[Extracted data entries]
· · · · · · ·

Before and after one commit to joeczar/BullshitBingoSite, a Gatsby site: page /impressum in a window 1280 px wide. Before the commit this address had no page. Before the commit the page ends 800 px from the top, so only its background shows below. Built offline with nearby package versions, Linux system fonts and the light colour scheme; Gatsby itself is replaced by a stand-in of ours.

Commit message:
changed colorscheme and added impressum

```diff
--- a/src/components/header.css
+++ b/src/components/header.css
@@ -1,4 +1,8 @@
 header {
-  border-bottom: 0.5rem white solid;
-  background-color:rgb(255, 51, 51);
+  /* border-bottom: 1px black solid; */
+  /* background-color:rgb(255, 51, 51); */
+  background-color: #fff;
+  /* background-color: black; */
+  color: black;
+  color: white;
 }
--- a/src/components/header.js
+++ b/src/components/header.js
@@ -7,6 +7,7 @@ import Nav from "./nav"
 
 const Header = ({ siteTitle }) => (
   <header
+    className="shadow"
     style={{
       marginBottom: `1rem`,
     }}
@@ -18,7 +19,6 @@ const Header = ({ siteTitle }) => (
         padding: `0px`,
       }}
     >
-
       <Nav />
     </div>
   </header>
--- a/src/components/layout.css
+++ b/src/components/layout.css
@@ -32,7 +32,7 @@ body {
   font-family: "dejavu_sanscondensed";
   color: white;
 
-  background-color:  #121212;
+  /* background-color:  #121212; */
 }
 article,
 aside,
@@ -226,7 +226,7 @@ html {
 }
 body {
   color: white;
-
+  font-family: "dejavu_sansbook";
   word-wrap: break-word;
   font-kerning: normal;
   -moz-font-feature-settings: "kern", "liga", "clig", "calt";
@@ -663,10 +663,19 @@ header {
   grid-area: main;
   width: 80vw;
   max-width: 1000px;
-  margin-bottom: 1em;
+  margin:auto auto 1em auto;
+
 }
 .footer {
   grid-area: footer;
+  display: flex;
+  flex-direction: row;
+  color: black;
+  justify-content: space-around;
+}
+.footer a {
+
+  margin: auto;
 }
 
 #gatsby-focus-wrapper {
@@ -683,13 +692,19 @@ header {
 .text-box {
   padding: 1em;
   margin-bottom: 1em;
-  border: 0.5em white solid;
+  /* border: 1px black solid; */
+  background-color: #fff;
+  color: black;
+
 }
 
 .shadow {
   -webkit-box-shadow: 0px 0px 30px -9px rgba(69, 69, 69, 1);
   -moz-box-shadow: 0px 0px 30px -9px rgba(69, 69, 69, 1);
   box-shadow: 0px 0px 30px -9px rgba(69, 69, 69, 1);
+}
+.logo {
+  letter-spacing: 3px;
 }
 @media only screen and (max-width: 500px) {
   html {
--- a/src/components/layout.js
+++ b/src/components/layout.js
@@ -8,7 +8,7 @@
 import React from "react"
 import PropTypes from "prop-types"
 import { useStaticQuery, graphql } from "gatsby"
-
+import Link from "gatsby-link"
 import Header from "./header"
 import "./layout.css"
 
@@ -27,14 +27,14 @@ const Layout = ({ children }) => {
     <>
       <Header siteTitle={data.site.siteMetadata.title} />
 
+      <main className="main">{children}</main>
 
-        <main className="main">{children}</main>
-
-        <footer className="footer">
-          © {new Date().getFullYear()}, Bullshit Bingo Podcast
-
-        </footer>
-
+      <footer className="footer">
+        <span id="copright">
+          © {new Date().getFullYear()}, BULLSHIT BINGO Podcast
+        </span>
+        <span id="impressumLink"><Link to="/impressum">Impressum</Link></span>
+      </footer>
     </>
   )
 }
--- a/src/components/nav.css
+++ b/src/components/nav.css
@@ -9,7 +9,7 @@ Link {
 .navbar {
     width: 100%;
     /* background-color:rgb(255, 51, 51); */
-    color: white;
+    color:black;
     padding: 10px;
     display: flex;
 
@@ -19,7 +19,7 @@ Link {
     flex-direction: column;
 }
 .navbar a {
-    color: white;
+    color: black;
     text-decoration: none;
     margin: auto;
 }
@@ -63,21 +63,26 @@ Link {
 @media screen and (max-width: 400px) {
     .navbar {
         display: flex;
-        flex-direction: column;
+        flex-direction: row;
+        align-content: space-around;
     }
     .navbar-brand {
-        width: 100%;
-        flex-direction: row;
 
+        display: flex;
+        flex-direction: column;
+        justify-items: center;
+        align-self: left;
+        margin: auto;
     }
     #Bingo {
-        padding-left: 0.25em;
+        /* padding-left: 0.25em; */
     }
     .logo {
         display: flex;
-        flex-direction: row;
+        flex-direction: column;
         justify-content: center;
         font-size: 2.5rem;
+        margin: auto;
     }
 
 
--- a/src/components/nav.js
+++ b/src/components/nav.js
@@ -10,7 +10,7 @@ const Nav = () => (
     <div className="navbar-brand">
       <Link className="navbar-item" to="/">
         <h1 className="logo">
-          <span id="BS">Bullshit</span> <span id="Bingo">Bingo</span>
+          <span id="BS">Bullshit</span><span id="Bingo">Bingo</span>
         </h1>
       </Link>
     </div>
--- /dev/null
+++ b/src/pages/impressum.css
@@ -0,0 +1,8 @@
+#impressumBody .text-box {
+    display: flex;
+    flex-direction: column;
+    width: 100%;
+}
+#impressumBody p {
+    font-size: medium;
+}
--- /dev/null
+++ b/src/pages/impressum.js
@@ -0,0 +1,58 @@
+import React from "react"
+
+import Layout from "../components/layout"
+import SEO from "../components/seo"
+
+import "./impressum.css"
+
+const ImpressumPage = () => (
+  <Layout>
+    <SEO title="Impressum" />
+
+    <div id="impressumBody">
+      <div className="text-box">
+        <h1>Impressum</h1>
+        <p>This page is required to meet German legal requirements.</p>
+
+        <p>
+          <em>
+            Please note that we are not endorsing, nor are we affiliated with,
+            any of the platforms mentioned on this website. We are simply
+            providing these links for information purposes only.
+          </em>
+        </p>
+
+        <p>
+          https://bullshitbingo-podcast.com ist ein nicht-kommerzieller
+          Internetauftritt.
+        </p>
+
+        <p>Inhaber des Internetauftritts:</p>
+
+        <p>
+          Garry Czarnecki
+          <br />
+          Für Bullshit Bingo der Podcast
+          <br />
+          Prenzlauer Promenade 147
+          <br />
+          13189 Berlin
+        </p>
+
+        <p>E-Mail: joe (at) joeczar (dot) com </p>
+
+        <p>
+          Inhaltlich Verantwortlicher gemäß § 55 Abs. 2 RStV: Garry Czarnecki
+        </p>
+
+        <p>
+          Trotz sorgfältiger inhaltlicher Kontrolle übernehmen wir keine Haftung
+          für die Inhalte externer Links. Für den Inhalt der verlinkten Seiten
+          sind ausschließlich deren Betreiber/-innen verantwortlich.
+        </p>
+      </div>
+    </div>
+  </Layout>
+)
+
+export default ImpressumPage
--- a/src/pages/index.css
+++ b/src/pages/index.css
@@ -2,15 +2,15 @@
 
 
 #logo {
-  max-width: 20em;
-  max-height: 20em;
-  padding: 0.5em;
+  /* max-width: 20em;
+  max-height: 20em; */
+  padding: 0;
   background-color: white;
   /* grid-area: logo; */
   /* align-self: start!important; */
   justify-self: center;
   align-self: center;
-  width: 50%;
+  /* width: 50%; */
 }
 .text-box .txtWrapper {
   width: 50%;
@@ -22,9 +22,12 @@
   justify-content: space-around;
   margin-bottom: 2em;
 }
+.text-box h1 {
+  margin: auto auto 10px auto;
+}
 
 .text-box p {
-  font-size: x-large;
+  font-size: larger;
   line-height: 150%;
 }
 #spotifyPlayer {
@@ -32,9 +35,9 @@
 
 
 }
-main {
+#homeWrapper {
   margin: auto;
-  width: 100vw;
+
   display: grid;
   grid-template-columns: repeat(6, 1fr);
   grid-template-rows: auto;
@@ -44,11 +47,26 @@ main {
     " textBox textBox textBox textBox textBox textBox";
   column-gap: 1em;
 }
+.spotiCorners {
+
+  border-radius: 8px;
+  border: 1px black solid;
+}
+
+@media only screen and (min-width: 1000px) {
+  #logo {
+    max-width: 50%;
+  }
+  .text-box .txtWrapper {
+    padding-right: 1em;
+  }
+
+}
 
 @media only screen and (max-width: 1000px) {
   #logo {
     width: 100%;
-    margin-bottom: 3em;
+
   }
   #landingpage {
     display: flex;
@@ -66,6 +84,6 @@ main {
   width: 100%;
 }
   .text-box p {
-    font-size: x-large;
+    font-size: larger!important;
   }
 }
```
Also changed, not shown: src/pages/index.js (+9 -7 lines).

· · · · · · ·

Whenever the word "rgba" occurs in a line above, copy that line.

   -webkit-box-shadow: 0px 0px 30px -9px rgba(69, 69, 69, 1);
   -moz-box-shadow: 0px 0px 30px -9px rgba(69, 69, 69, 1);
   box-shadow: 0px 0px 30px -9px rgba(69, 69, 69, 1);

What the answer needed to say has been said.